Does God heal today? Why am I suffering? Is there an end to the pain? These are all questions that everyone may ask in their lives, but all the more so if they suffer from chronic conditions or pain. After becoming a quadriplegic over forty years ago and now entering into a season of chronic pain, Joni Eareckson Tada wrestles with these questions, drawing from personal testimony and from the testimony of Scripture.

Who should read this?

If you have ever dealt with sickness or pain, or if someone you love has, this book is for you. Even if you have not, this book is well worth the read to see how God’s sovereignty can mix with our suffering.

A Place of Healing Book Review 1


Joni Eareckson Tada has been in a wheelchair for most of her life. She is no stranger to suffering or challenges. Still, as she wrote this book she was in a new season of chronic pain. From the midst of this storm, Joni is left to wrestle with questions that are difficult in the best of circumstances. Throughout the books 10 chapters she asks, and in some ways answers, the questions “does God heal?”, “does God always heal?”, “what is the purpose for my pain?”, and “how do I glorify God from the midst of this storm?”.

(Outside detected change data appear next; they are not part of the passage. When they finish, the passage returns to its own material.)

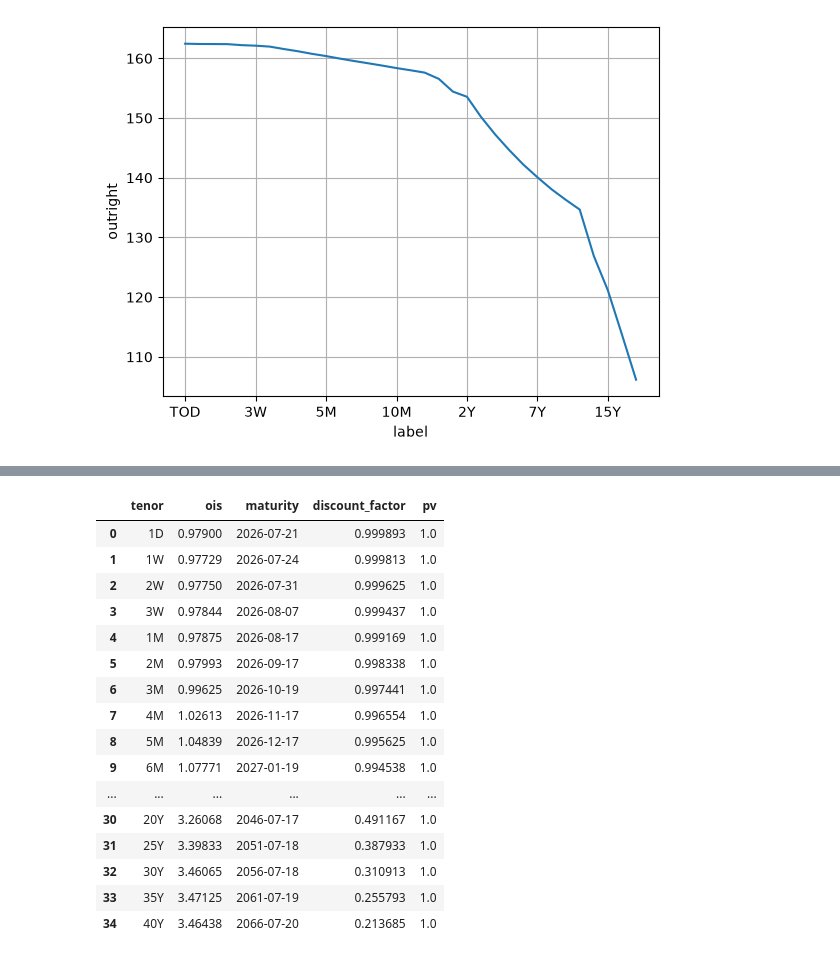
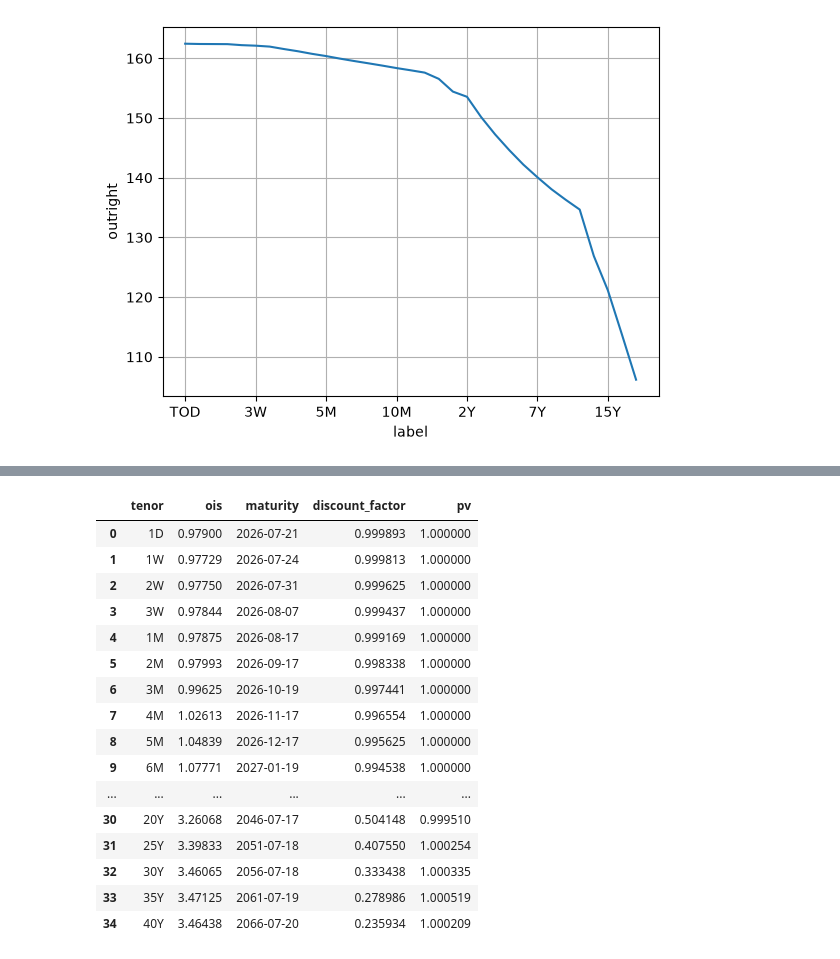
Before and after one commit to niwatoro/pricing, a Jupyter notebook: CalcCurves.ipynb, the cells around one changed output, grey strips where cells are left out. Drawn from its saved outputs; the diff is of its cells as text; code cells hidden in the pictures.

Commit message:
fix: extrapolate discount factor

```diff
--- a/CalcCurves.ipynb
+++ b/CalcCurves.ipynb
@@ -149,70 +150,86 @@ jpy_ois = (
 )
 
 coupon_dates = [to_py_date(calendar.advance(asof, i, ql.Months)) for i in range(6, 40 * 12 + 1, 6)]
+first_coupon_date = coupon_dates[0]
 discount_factors = []
 
-def interp_discount_factor(deal_date: datetime):
-    x = np.array([r["maturity"].toordinal() for r in discount_factors])
-    y = np.log([r["discount_factor"] for r in discount_factors])
-    xt = float(deal_date.toordinal())
-
-    return float(np.exp(np.interp(xt, x, y)))
-
 day_count = ql.Actual365Fixed()
-def year_frac(maturity: datetime, start: datetime=asof_dt):
+def year_frac(start: datetime, maturity: datetime):
     return day_count.yearFraction(to_ql_date(start), to_ql_date(maturity))
 
 for _, row in jpy_ois.iterrows():
-    if to_ql_date(row["maturity"]) > calendar.advance(asof, 6, ql.Months):
+    if row["maturity"] > first_coupon_date:
         continue
 
     discount_factors.append({
         "maturity": row["maturity"],
-        "discount_factor": 1 / (1 + row["ois"] / 100 * year_frac(row["maturity"]))
+        "discount_factor": 1 / (1 + row["ois"] / 100 * year_frac(asof_dt, row["maturity"]))
     })
 
 for _, row in jpy_ois.iterrows():
-    if to_ql_date(row["maturity"]) <= calendar.advance(asof, 6, ql.Months):
+    if row["maturity"] <= first_coupon_date:
         continue
 
     _coupon_dates = [date for date in coupon_dates if date < row["maturity"]]
 
     pv = 1.0
-    for date in _coupon_dates:
+    for i, date in enumerate(_coupon_dates):
         rs = [r for r in discount_factors if r["maturity"] == date]
         coupon_discount_factor = None
         if rs:
             coupon_discount_factor = rs[0]["discount_factor"]
         else:
-            coupon_discount_factor = interp_discount_factor(date)
-            discount_factors.append({"maturity": date, "discount_factor": coupon_discount_factor})
+            interp_func = interp1d(
+                np.array([r["maturity"].toordinal() for r in discount_factors]),
+                np.log([r["discount_factor"] for r in discount_factors]),
+                kind="linear",
+                fill_value="extrapolate"
+            )
+            coupon_discount_factor = np.exp(interp_func(date.toordinal()))
 
-        pv -= row["ois"] / 100 / 2 * coupon_discount_factor
+        pv -= (
+            row["ois"] / 100
+            * year_frac(_coupon_dates[i - 1] if i > 0 else asof_dt, date)
+            * coupon_discount_factor
+        )
     discount_factors.append({
         "maturity": row["maturity"],
-        "discount_factor": pv / (1 + row["ois"] / 100 * year_frac(row["maturity"], _coupon_dates[-1]))
+        "discount_factor": pv / (1.0 + row["ois"] / 100 * year_frac(_coupon_dates[-1], row["maturity"])),
     })
 
-def calc_pv(row: pd.Series):
+df_discount_factor = pd.DataFrame(discount_factors)
+
+def calc_pv(row: pd.Series, df: pd.DataFrame):
     _coupon_dates = [date for date in coupon_dates if date < row["maturity"]]
 
     pv = 0.0
-    for date in _coupon_dates:
-        df = [r for r in discount_factors if r["maturity"] == date][0]["discount_factor"]
-        pv += row["ois"] / 100 / 2 * df
+    for i, date in enumerate(_coupon_dates):
+        discount_factor = np.exp(
+            np.interp(
+                date.toordinal(),
+                df["maturity"].apply(lambda x: x.toordinal()).to_numpy(),
+                df["discount_factor"].apply(np.log).to_numpy(),
+            )
+        )
+        pv += row["ois"] / 100 * year_frac(_coupon_dates[i - 1] if i > 0 else asof_dt, date) * discount_factor
+
     pv += (
-        (1.0 + row["ois"] / 100 * year_frac(row["maturity"], _coupon_dates[-1] if _coupon_dates else asof_dt))
-        * [r for r in discount_factors if r["maturity"] == row["maturity"]][0]["discount_factor"]
+        (1.0 + row["ois"] / 100 * year_frac(_coupon_dates[-1] if _coupon_dates else asof_dt, row["maturity"]))
+        * row["discount_factor"]
     )
+
     return pv
+
+df_discount_factor.plot(x="maturity", y="discount_factor", grid=True, legend=None, label="discount factor")
+plt.show()
 
 jpy_ois = pd.merge(
     jpy_ois,
-    pd.DataFrame(discount_factors),
+    df_discount_factor,
     on="maturity",
     how="left",
 )
 jpy_ois.to_csv("jpy_ois.csv", index=False)
 
-jpy_ois.assign(pv=lambda d: d.apply(calc_pv, axis=1))
+jpy_ois.assign(pv=lambda d: d.apply(lambda x: calc_pv(x, d), axis=1))
 # %% [output]
@@ -219,17 +237,17 @@ jpy_ois.assign(pv=lambda d: d.apply(calc_pv, axis=1))
 |  | tenor | ois | maturity | discount_factor | pv |
-| 0 | 1D | 0.97900 | 2026-07-21 | 0.999893 | 1.0 |
-| 1 | 1W | 0.97729 | 2026-07-24 | 0.999813 | 1.0 |
-| 2 | 2W | 0.97750 | 2026-07-31 | 0.999625 | 1.0 |
-| 3 | 3W | 0.97844 | 2026-08-07 | 0.999437 | 1.0 |
-| 4 | 1M | 0.97875 | 2026-08-17 | 0.999169 | 1.0 |
-| 5 | 2M | 0.97993 | 2026-09-17 | 0.998338 | 1.0 |
-| 6 | 3M | 0.99625 | 2026-10-19 | 0.997441 | 1.0 |
-| 7 | 4M | 1.02613 | 2026-11-17 | 0.996554 | 1.0 |
-| 8 | 5M | 1.04839 | 2026-12-17 | 0.995625 | 1.0 |
-| 9 | 6M | 1.07771 | 2027-01-19 | 0.994538 | 1.0 |
+| 0 | 1D | 0.97900 | 2026-07-21 | 0.999893 | 1.000000 |
+| 1 | 1W | 0.97729 | 2026-07-24 | 0.999813 | 1.000000 |
+| 2 | 2W | 0.97750 | 2026-07-31 | 0.999625 | 1.000000 |
+| 3 | 3W | 0.97844 | 2026-08-07 | 0.999437 | 1.000000 |
+| 4 | 1M | 0.97875 | 2026-08-17 | 0.999169 | 1.000000 |
+| 5 | 2M | 0.97993 | 2026-09-17 | 0.998338 | 1.000000 |
+| 6 | 3M | 0.99625 | 2026-10-19 | 0.997441 | 1.000000 |
+| 7 | 4M | 1.02613 | 2026-11-17 | 0.996554 | 1.000000 |
+| 8 | 5M | 1.04839 | 2026-12-17 | 0.995625 | 1.000000 |
+| 9 | 6M | 1.07771 | 2027-01-19 | 0.994538 | 1.000000 |
 | ... | ... | ... | ... | ... | ... |
-| 30 | 20Y | 3.26068 | 2046-07-17 | 0.491167 | 1.0 |
-| 31 | 25Y | 3.39833 | 2051-07-18 | 0.387933 | 1.0 |
-| 32 | 30Y | 3.46065 | 2056-07-18 | 0.310913 | 1.0 |
-| 33 | 35Y | 3.47125 | 2061-07-19 | 0.255793 | 1.0 |
-| 34 | 40Y | 3.46438 | 2066-07-20 | 0.213685 | 1.0 |
+| 30 | 20Y | 3.26068 | 2046-07-17 | 0.504148 | 0.999510 |
+| 31 | 25Y | 3.39833 | 2051-07-18 | 0.407550 | 1.000254 |
+| 32 | 30Y | 3.46065 | 2056-07-18 | 0.333438 | 1.000335 |
+| 33 | 35Y | 3.47125 | 2061-07-19 | 0.278986 | 1.000519 |
+| 34 | 40Y | 3.46438 | 2066-07-20 | 0.235934 | 1.000209 |
```
Also changed, not shown: parts of 3 cells of this notebook, 3 other files.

In the midst of her suffering, Joni is able to honestly and thoroughly deal with these questions. She examines all that has been laid out before her and looks at it through the lens of Scripture and the experiences of herself and others.

The goal of the book is not to convince you to have enough faith to be healed, or to get you to “suck it up”. Rather, Joni uses every circumstance to point the reader and the sufferer (herself included) back to God. Beyond just suffering, this book is about God and His sovereign rule and authority, and how we can rest in that confidence.


As someone who deals with chronic pain, this book was of more comfort than I can describe. It is comforting to know that in the battle, I am not alone. It is also comforting to receive words of encouragement and advice from someone who has come to truly know and love God. It is hard to describe how much books like this are needed, even if it is just to remind others that they are not alone.

More than that though, the book itself is excellent. Joni’s writing style bleeds with her personality. Her words drip with compassion and care. She is quick witted and, with the occasional sassy remark, makes you feel comfortable reading. I can easily say it was one of the easiest books to pick up and read for that reason. It felt less like a book, and more like a talk with Joni. Her words feel personal and welcoming, reaching out to those who with her are crying out for relief.

The book uses a lot of personal antidotes. By doing so, those who suffer get to see that they are not alone in their struggles. Joni uses more than just her own personal experiences, drawing from her friends, ministry partners, and those that her ministry has served overseas. This book provides a very accessible conversation for those struggling, rather than a theological discourse.

This is not to say that it is not theological, but rather it is for those in the midst of the struggle who need to see theological principals applied, not just said. For this reason, it is a great book for those who suffer.

While she uses personal experiences to guide the conversation, ultimately all of her answers are grounded in Scripture and in the nature of God. Throughout the book, her eyes never come off of the one who gives her the strength to continue on. It is abundantly clear that her strength comes from the Lord, and she encourages the reader to look to Him as well. Her message here is one that all believers should listen to, even if there suffering is short lived.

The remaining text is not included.